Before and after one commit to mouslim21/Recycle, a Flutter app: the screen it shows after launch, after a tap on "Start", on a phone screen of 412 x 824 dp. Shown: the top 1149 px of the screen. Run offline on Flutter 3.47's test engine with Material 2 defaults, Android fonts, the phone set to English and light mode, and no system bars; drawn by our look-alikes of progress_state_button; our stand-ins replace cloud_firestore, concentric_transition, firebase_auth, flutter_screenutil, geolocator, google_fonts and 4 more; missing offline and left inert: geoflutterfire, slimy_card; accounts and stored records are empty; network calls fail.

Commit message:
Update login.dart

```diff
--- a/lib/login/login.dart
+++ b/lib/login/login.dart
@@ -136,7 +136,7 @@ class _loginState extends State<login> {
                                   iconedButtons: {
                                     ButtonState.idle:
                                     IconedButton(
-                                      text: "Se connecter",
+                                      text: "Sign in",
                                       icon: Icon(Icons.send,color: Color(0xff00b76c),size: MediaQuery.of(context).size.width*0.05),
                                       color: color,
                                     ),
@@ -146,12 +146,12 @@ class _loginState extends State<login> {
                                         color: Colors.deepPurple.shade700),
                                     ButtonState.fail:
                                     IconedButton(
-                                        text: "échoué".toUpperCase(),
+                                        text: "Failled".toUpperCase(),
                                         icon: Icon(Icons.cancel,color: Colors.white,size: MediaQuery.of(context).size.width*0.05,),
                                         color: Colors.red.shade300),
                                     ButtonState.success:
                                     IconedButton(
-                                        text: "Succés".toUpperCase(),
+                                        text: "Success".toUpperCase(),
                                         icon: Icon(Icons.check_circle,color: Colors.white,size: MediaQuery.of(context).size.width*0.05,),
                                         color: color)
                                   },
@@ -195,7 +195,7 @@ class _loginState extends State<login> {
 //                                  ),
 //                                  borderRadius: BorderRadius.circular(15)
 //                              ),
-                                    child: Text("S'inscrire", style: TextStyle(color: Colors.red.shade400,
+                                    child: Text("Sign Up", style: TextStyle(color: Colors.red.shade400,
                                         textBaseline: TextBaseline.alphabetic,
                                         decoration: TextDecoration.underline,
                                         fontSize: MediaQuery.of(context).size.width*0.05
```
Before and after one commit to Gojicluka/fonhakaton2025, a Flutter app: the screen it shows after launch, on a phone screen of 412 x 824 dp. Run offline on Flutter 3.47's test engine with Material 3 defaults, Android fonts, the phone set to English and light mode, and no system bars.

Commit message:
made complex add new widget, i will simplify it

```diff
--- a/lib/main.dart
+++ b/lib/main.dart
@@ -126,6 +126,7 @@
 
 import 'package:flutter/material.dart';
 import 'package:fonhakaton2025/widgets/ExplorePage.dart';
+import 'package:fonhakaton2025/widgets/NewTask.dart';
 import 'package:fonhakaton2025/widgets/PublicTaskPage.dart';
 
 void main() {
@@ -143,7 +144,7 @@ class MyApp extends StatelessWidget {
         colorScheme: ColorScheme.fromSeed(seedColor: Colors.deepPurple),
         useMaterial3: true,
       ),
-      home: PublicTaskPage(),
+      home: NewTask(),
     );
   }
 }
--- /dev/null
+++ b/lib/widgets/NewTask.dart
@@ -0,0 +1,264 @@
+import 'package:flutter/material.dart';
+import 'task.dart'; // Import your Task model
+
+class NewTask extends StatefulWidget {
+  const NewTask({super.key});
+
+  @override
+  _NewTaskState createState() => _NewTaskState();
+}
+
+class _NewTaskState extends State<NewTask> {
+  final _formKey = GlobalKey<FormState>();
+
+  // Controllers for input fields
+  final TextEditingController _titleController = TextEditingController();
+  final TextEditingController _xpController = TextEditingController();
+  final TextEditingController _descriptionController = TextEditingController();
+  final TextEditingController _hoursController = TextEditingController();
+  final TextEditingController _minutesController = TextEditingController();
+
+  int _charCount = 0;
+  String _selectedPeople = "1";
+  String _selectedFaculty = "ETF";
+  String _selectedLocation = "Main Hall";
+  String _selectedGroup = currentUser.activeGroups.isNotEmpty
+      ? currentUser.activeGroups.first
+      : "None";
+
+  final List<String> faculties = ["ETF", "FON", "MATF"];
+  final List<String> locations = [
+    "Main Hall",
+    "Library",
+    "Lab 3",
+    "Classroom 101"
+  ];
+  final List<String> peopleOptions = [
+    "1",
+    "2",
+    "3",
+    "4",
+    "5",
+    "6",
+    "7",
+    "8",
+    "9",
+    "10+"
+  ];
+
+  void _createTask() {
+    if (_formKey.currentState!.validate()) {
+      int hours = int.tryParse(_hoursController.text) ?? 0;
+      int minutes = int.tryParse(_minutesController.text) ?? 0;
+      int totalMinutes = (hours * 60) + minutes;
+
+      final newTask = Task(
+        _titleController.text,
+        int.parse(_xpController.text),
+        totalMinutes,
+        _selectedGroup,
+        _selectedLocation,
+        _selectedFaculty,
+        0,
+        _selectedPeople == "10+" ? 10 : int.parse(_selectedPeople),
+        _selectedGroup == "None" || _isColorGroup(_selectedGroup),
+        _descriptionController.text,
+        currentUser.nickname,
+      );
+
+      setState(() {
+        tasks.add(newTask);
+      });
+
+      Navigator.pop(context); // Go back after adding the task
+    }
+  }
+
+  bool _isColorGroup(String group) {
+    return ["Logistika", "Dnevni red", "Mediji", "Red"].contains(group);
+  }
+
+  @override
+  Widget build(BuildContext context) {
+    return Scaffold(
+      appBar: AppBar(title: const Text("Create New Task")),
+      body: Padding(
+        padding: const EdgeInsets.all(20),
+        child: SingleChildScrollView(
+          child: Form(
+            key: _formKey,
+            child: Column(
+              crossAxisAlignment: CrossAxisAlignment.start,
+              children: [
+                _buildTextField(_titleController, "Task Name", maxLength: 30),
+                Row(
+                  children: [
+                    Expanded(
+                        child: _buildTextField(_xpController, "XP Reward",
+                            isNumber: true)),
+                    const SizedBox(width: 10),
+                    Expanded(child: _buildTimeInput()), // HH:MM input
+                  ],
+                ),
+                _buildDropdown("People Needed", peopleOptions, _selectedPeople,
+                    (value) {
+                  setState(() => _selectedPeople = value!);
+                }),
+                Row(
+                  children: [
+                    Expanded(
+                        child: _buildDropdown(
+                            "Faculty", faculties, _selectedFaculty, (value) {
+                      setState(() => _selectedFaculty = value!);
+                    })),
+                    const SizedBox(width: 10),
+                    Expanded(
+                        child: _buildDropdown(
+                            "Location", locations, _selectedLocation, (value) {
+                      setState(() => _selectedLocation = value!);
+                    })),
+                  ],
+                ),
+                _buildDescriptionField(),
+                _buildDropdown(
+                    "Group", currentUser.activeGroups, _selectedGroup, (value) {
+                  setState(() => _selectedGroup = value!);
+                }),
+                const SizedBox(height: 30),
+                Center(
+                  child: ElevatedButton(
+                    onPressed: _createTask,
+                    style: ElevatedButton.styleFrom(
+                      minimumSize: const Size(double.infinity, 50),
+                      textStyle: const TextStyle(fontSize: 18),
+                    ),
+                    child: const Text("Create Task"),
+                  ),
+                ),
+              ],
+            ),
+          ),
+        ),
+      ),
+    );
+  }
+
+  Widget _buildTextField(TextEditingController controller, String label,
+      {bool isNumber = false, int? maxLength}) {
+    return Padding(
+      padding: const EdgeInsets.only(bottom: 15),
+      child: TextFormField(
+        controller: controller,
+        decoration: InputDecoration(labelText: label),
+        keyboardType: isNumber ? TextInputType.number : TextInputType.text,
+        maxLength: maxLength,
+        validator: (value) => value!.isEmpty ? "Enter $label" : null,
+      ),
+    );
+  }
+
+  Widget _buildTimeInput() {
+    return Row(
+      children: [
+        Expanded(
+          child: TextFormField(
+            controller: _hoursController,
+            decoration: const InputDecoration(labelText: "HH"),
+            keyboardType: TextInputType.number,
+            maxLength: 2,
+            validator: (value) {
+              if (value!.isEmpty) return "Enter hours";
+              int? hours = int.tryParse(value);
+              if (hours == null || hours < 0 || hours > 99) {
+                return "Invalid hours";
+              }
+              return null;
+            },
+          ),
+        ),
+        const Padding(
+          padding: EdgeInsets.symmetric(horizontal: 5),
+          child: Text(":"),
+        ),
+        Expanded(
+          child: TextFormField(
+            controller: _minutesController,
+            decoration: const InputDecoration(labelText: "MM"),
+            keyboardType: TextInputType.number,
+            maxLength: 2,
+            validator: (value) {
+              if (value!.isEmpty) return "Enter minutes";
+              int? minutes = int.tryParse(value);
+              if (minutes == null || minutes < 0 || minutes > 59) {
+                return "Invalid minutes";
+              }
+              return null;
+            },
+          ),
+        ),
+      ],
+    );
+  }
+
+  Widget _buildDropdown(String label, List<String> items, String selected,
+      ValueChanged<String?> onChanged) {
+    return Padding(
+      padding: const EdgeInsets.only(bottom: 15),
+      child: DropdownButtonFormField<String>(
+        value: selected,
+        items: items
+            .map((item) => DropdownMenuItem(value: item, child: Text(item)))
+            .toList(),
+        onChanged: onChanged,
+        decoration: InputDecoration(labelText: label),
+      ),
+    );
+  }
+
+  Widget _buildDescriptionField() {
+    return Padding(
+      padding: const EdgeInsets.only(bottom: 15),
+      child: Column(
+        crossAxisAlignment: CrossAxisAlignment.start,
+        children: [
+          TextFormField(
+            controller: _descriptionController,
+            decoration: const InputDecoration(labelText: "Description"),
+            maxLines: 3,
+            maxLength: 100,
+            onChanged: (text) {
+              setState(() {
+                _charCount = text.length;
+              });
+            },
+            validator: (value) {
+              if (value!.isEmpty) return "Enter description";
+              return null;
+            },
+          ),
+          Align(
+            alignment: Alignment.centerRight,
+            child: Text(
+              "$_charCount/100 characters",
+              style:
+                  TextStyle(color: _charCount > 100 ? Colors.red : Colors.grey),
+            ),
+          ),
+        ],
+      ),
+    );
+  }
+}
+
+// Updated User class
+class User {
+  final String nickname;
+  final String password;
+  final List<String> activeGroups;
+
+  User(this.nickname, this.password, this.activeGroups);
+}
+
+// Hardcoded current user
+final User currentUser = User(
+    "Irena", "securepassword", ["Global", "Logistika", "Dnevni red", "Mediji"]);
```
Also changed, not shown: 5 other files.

What is needed >>
Scan the listing for the string "dart". Copy each line that has it.

Solution >>
Update login.dart
--- a/lib/login/login.dart
+++ b/lib/login/login.dart
--- a/lib/main.dart
+++ b/lib/main.dart
 import 'package:flutter/material.dart';
 import 'package:fonhakaton2025/widgets/ExplorePage.dart';
+import 'package:fonhakaton2025/widgets/NewTask.dart';
 import 'package:fonhakaton2025/widgets/PublicTaskPage.dart';
+++ b/lib/widgets/NewTask.dart
+import 'package:flutter/material.dart';
+import 'task.dart'; // Import your Task model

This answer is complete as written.